Colorado's Deion Sanders: No excuses after Oregon 'butt kicking'

Deion Sanders: That was a 'good old-fashioned butt kicking' (1:15)

Deion Sanders credits Oregon for the Ducks' win over Colorado but notes this is the worst the Buffaloes are going to be. (1:15)

EUGENE, Ore. -- Colorado coach Deion Sanders ducked into a small white tent on the backside of Autzen Stadium on Saturday to address his first true low with the Buffaloes: a 42-6 loss to Oregon in a matchup of top-20 teams.

"We played like hot garbage," Sanders said. "Good old-fashioned butt kicking. No excuses."

As much as Sanders' straightforward comments gave voice to Colorado's struggles, the result spoke volumes. The Buffaloes were outplayed in every facet of the game, allowing 522 total yards -- 282 passing, 240 rushing -- and failing to gain 200 yards overall.

Sanders' team looked discombobulated on the road, racking up penalties and mistakes on both sides of the ball. Combined with Oregon's stellar play, it was a disaster for Colorado. The Oregon student section's chants of "overrated" started before the game and only got louder.

Not even two-way star Travis Hunter, who did not play because of an injury, could have rescued the Buffaloes from a result that felt inevitable from the moment quarterback Bo Nix and the Oregon offense opened with a 72-yard drive in 10 plays with little resistance. The theme continued as Nix and the offense collected first downs and scored 35 first-half points while the Ducks defense turned quarterback Shedeur Sanders' day into a nightmare.

Shedeur, who had garnered some Heisman hype in the first three games of the season, was sacked four times in the first half.

"I just can't continue to take sacks like that," Shedeur said postgame. "It's nothing magical they did or surreal. If you don't execute, you're going to lose."

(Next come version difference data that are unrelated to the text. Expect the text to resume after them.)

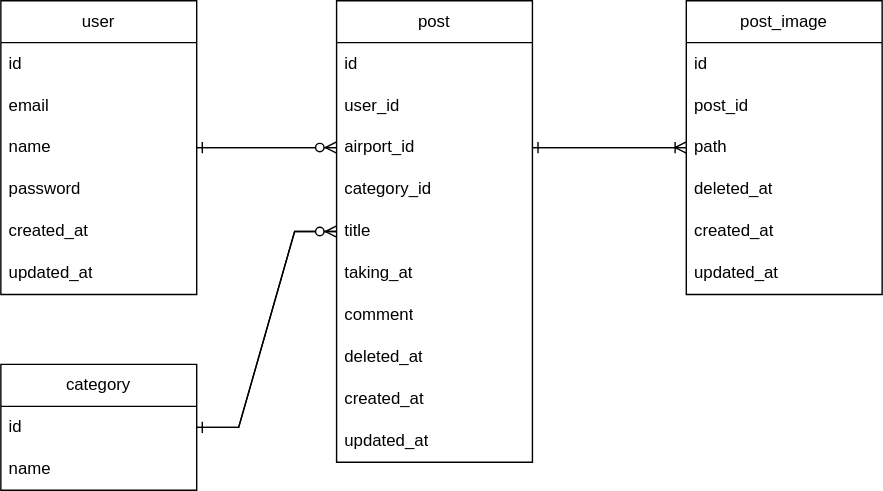
This is AirpotyViewAPP.drawio.svg from KanameHara/AirportViewAPP, a draw.io export, as it was before one commit. Source tidied: cells renumbered, new cells last; positions are measured from the earlier drawing's top-left corner, leaving out a move shared by most shapes.
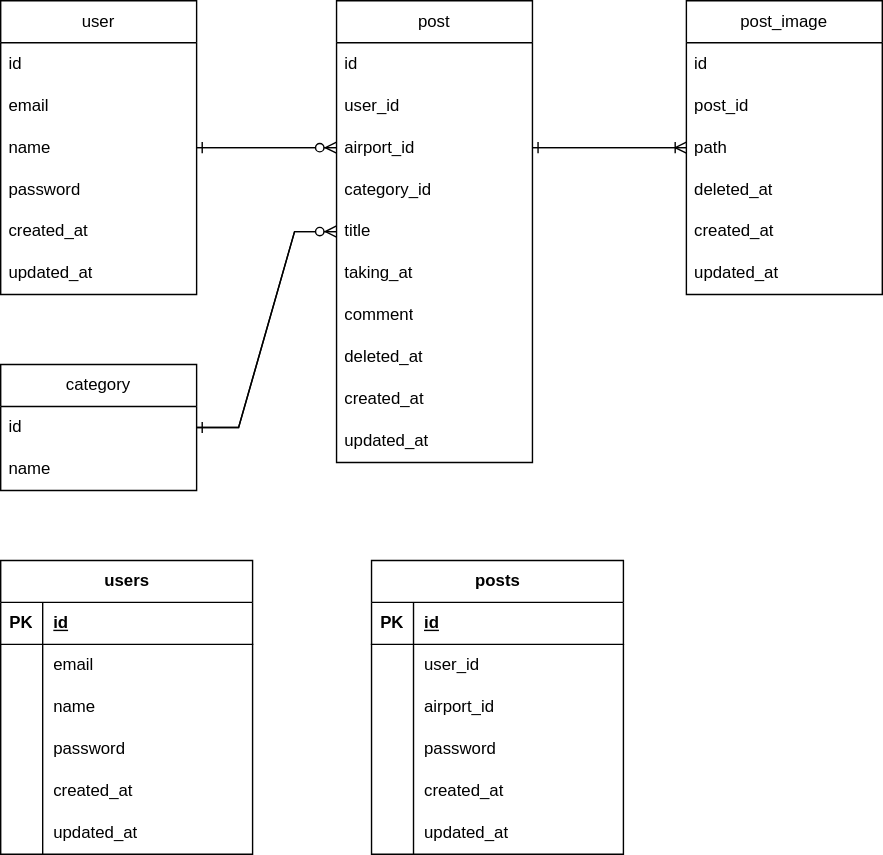
The same diagram one commit later.

Commit message:
AirpotyViewAPP.drawio.svg を更新します

The edit, as a diff of the source:
```diff
@@ -110,5 +110,119 @@
         </Array>
       </mxGeometry>
     </mxCell>
+    <mxCell id="36" value="users" style="shape=table;startSize=30;rowLines=0;fontStyle=1;align=center;html=1;" parent="1" vertex="1">
+      <mxGeometry y="400" width="180" height="210" as="geometry" />
+    </mxCell>
+    <mxCell id="37" style="shape=tableRow;horizontal=0;startSize=0;swimlaneHead=0;swimlaneBody=0;fillColor=none;top=0;left=0;right=0;bottom=1;" parent="36" vertex="1">
+      <mxGeometry y="30" width="180" height="30" as="geometry" />
+    </mxCell>
+    <mxCell id="38" value="PK" style="shape=partialRectangle;fillColor=none;top=0;left=0;bottom=0;right=0;fontStyle=1;overflow=hidden;whiteSpace=wrap;html=1;" parent="37" vertex="1">
+      <mxGeometry width="30" height="30" as="geometry" />
+    </mxCell>
+    <mxCell id="39" value="id" style="shape=partialRectangle;fillColor=none;top=0;left=0;bottom=0;right=0;align=left;spacingLeft=6;fontStyle=5;overflow=hidden;whiteSpace=wrap;html=1;" parent="37" vertex="1">
+      <mxGeometry x="30" width="150" height="30" as="geometry" />
+    </mxCell>
+    <mxCell id="40" style="shape=tableRow;horizontal=0;startSize=0;swimlaneHead=0;swimlaneBody=0;fillColor=none;top=0;left=0;right=0;bottom=0;" parent="36" vertex="1">
+      <mxGeometry y="60" width="180" height="30" as="geometry" />
+    </mxCell>
+    <mxCell id="41" style="shape=partialRectangle;fillColor=none;top=0;left=0;bottom=0;right=0;overflow=hidden;whiteSpace=wrap;html=1;" parent="40" vertex="1">
+      <mxGeometry width="30" height="30" as="geometry" />
+    </mxCell>
+    <mxCell id="42" value="email" style="shape=partialRectangle;fillColor=none;top=0;left=0;bottom=0;right=0;align=left;spacingLeft=6;overflow=hidden;whiteSpace=wrap;html=1;" parent="40" vertex="1">
+      <mxGeometry x="30" width="150" height="30" as="geometry" />
+    </mxCell>
+    <mxCell id="43" style="shape=tableRow;horizontal=0;startSize=0;swimlaneHead=0;swimlaneBody=0;fillColor=none;top=0;left=0;right=0;bottom=0;" parent="36" vertex="1">
+      <mxGeometry y="90" width="180" height="30" as="geometry" />
+    </mxCell>
+    <mxCell id="44" style="shape=partialRectangle;fillColor=none;top=0;left=0;bottom=0;right=0;overflow=hidden;whiteSpace=wrap;html=1;" parent="43" vertex="1">
+      <mxGeometry width="30" height="30" as="geometry" />
+    </mxCell>
+    <mxCell id="45" value="name" style="shape=partialRectangle;fillColor=none;top=0;left=0;bottom=0;right=0;align=left;spacingLeft=6;overflow=hidden;whiteSpace=wrap;html=1;" parent="43" vertex="1">
+      <mxGeometry x="30" width="150" height="30" as="geometry" />
+    </mxCell>
+    <mxCell id="46" style="shape=tableRow;horizontal=0;startSize=0;swimlaneHead=0;swimlaneBody=0;fillColor=none;top=0;left=0;right=0;bottom=0;" parent="36" vertex="1">
+      <mxGeometry y="120" width="180" height="30" as="geometry" />
+    </mxCell>
+    <mxCell id="47" style="shape=partialRectangle;fillColor=none;top=0;left=0;bottom=0;right=0;overflow=hidden;whiteSpace=wrap;html=1;" parent="46" vertex="1">
+      <mxGeometry width="30" height="30" as="geometry" />
+    </mxCell>
+    <mxCell id="48" value="password" style="shape=partialRectangle;fillColor=none;top=0;left=0;bottom=0;right=0;align=left;spacingLeft=6;overflow=hidden;whiteSpace=wrap;html=1;" parent="46" vertex="1">
+      <mxGeometry x="30" width="150" height="30" as="geometry" />
+    </mxCell>
+    <mxCell id="49" style="shape=tableRow;horizontal=0;startSize=0;swimlaneHead=0;swimlaneBody=0;fillColor=none;top=0;left=0;right=0;bottom=0;" parent="36" vertex="1">
+      <mxGeometry y="150" width="180" height="30" as="geometry" />
+    </mxCell>
+    <mxCell id="50" style="shape=partialRectangle;fillColor=none;top=0;left=0;bottom=0;right=0;overflow=hidden;whiteSpace=wrap;html=1;" parent="49" vertex="1">
+      <mxGeometry width="30" height="30" as="geometry" />
+    </mxCell>
+    <mxCell id="51" value="created_at" style="shape=partialRectangle;fillColor=none;top=0;left=0;bottom=0;right=0;align=left;spacingLeft=6;overflow=hidden;whiteSpace=wrap;html=1;" parent="49" vertex="1">
+      <mxGeometry x="30" width="150" height="30" as="geometry" />
+    </mxCell>
+    <mxCell id="52" style="shape=tableRow;horizontal=0;startSize=0;swimlaneHead=0;swimlaneBody=0;fillColor=none;top=0;left=0;right=0;bottom=0;" parent="36" vertex="1">
+      <mxGeometry y="180" width="180" height="30" as="geometry" />
+    </mxCell>
+    <mxCell id="53" style="shape=partialRectangle;fillColor=none;top=0;left=0;bottom=0;right=0;overflow=hidden;whiteSpace=wrap;html=1;" parent="52" vertex="1">
+      <mxGeometry width="30" height="30" as="geometry" />
+    </mxCell>
+    <mxCell id="54" value="updated_at" style="shape=partialRectangle;fillColor=none;top=0;left=0;bottom=0;right=0;align=left;spacingLeft=6;overflow=hidden;whiteSpace=wrap;html=1;" parent="52" vertex="1">
+      <mxGeometry x="30" width="150" height="30" as="geometry" />
+    </mxCell>
+    <mxCell id="55" value="posts" style="shape=table;startSize=30;rowLines=0;fontStyle=1;align=center;html=1;" parent="1" vertex="1">
+      <mxGeometry x="265" y="400" width="180" height="210" as="geometry" />
+    </mxCell>
+    <mxCell id="56" style="shape=tableRow;horizontal=0;startSize=0;swimlaneHead=0;swimlaneBody=0;fillColor=none;top=0;left=0;right=0;bottom=1;" parent="55" vertex="1">
+      <mxGeometry y="30" width="180" height="30" as="geometry" />
+    </mxCell>
+    <mxCell id="57" value="PK" style="shape=partialRectangle;fillColor=none;top=0;left=0;bottom=0;right=0;fontStyle=1;overflow=hidden;whiteSpace=wrap;html=1;" parent="56" vertex="1">
+      <mxGeometry width="30" height="30" as="geometry" />
+    </mxCell>
+    <mxCell id="58" value="id" style="shape=partialRectangle;fillColor=none;top=0;left=0;bottom=0;right=0;align=left;spacingLeft=6;fontStyle=5;overflow=hidden;whiteSpace=wrap;html=1;" parent="56" vertex="1">
+      <mxGeometry x="30" width="150" height="30" as="geometry" />
+    </mxCell>
+    <mxCell id="59" style="shape=tableRow;horizontal=0;startSize=0;swimlaneHead=0;swimlaneBody=0;fillColor=none;top=0;left=0;right=0;bottom=0;" parent="55" vertex="1">
+      <mxGeometry y="60" width="180" height="30" as="geometry" />
+    </mxCell>
+    <mxCell id="60" style="shape=partialRectangle;fillColor=none;top=0;left=0;bottom=0;right=0;overflow=hidden;whiteSpace=wrap;html=1;" parent="59" vertex="1">
+      <mxGeometry width="30" height="30" as="geometry" />
+    </mxCell>
+    <mxCell id="61" value="user_id" style="shape=partialRectangle;fillColor=none;top=0;left=0;bottom=0;right=0;align=left;spacingLeft=6;overflow=hidden;whiteSpace=wrap;html=1;" parent="59" vertex="1">
+      <mxGeometry x="30" width="150" height="30" as="geometry" />
+    </mxCell>
+    <mxCell id="62" style="shape=tableRow;horizontal=0;startSize=0;swimlaneHead=0;swimlaneBody=0;fillColor=none;top=0;left=0;right=0;bottom=0;" parent="55" vertex="1">
+      <mxGeometry y="90" width="180" height="30" as="geometry" />
+    </mxCell>
+    <mxCell id="63" style="shape=partialRectangle;fillColor=none;top=0;left=0;bottom=0;right=0;overflow=hidden;whiteSpace=wrap;html=1;" parent="62" vertex="1">
+      <mxGeometry width="30" height="30" as="geometry" />
+    </mxCell>
+    <mxCell id="64" value="airport_id" style="shape=partialRectangle;fillColor=none;top=0;left=0;bottom=0;right=0;align=left;spacingLeft=6;overflow=hidden;whiteSpace=wrap;html=1;" parent="62" vertex="1">
+      <mxGeometry x="30" width="150" height="30" as="geometry" />
+    </mxCell>
+    <mxCell id="65" style="shape=tableRow;horizontal=0;startSize=0;swimlaneHead=0;swimlaneBody=0;fillColor=none;top=0;left=0;right=0;bottom=0;" parent="55" vertex="1">
+      <mxGeometry y="120" width="180" height="30" as="geometry" />
+    </mxCell>
+    <mxCell id="66" style="shape=partialRectangle;fillColor=none;top=0;left=0;bottom=0;right=0;overflow=hidden;whiteSpace=wrap;html=1;" parent="65" vertex="1">
+      <mxGeometry width="30" height="30" as="geometry" />
+    </mxCell>
+    <mxCell id="67" value="password" style="shape=partialRectangle;fillColor=none;top=0;left=0;bottom=0;right=0;align=left;spacingLeft=6;overflow=hidden;whiteSpace=wrap;html=1;" parent="65" vertex="1">
+      <mxGeometry x="30" width="150" height="30" as="geometry" />
+    </mxCell>
+    <mxCell id="68" style="shape=tableRow;horizontal=0;startSize=0;swimlaneHead=0;swimlaneBody=0;fillColor=none;top=0;left=0;right=0;bottom=0;" parent="55" vertex="1">
+      <mxGeometry y="150" width="180" height="30" as="geometry" />
+    </mxCell>
+    <mxCell id="69" style="shape=partialRectangle;fillColor=none;top=0;left=0;bottom=0;right=0;overflow=hidden;whiteSpace=wrap;html=1;" parent="68" vertex="1">
+      <mxGeometry width="30" height="30" as="geometry" />
+    </mxCell>
+    <mxCell id="70" value="created_at" style="shape=partialRectangle;fillColor=none;top=0;left=0;bottom=0;right=0;align=left;spacingLeft=6;overflow=hidden;whiteSpace=wrap;html=1;" parent="68" vertex="1">
+      <mxGeometry x="30" width="150" height="30" as="geometry" />
+    </mxCell>
+    <mxCell id="71" style="shape=tableRow;horizontal=0;startSize=0;swimlaneHead=0;swimlaneBody=0;fillColor=none;top=0;left=0;right=0;bottom=0;" parent="55" vertex="1">
+      <mxGeometry y="180" width="180" height="30" as="geometry" />
+    </mxCell>
+    <mxCell id="72" style="shape=partialRectangle;fillColor=none;top=0;left=0;bottom=0;right=0;overflow=hidden;whiteSpace=wrap;html=1;" parent="71" vertex="1">
+      <mxGeometry width="30" height="30" as="geometry" />
+    </mxCell>
+    <mxCell id="73" value="updated_at" style="shape=partialRectangle;fillColor=none;top=0;left=0;bottom=0;right=0;align=left;spacingLeft=6;overflow=hidden;whiteSpace=wrap;html=1;" parent="71" vertex="1">
+      <mxGeometry x="30" width="150" height="30" as="geometry" />
+    </mxCell>
   </root>
 </mxGraphModel>
```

"When they got to our quarterback, it's a wrap," Deion said of his son. "It's not like we were running the ball successfully."

Deion Sanders bristled against the notion regarding a talent gap between the Buffaloes and Ducks. If there were, he said, how were they 3-1 after a one-win season? As for the idea that Colorado needed to be humbled, he quipped that his team hadn't been arrogant, only confident.

"We expect to do well," Deion Sanders said. "We just didn't do it today, but [the loss] wasn't something that was needed."

Sanders appears to be quite aware of the scrutiny. The attention Colorado attracts is rooted in his persona and coaching, but according to Sanders, so is the way opposing teams look at the Buffaloes. Teams are fixated on beating him, not his team, he said. This seems to have led to everything from fans taunting Shedeur Sanders about his Rolex watches like they did late in Saturday's game; to Puddles, the Oregon mascot, dressing up as Coach Prime during pregame before smashing a clock that said "Prime Time;" to opposing coaches making comments like the one Dan Lanning did during his pregame speech, talking about how games are played on grass and not "in Hollywood."

"I don't say stuff just to say it for a click, contrary to what somebody said," Deion Sanders said. "Our confidence offends their insecurity. It is what it is. I signed up for it."

The Buffaloes exude confidence. Deion Sanders emerges from the tunnel and takes his pregame walk, surrounded by security and double-digit cameras clicking that chronicle his every move. It's remarkable to witness as he strolls slowly around the perimeter of a field, welcoming boos and cheers alike. Even if he is quick to point out he is no longer playing, it's not hard to see why some teams and coaches react as if he is.

"Let them ask a couple more," Deion said when Colorado's sports information director called to end Saturday's postgame news conference. "I got nowhere else to go."

No one more than Deion knows that all the glitz and glamour fall flat in the face of losses. It's why Sanders was clear after Saturday's setback that there's not just plenty to work on, but plenty of time too, for a program in Year 1 of what is supposed to be a rebuilding season.

"Get your butt up and let's go," Sanders said of his postgame message to the team. "We ain't got time to have a pity party. Ain't nobody walking around the locker room with napkins and tissues. We got some work to do. I can see the future, and it looks really good."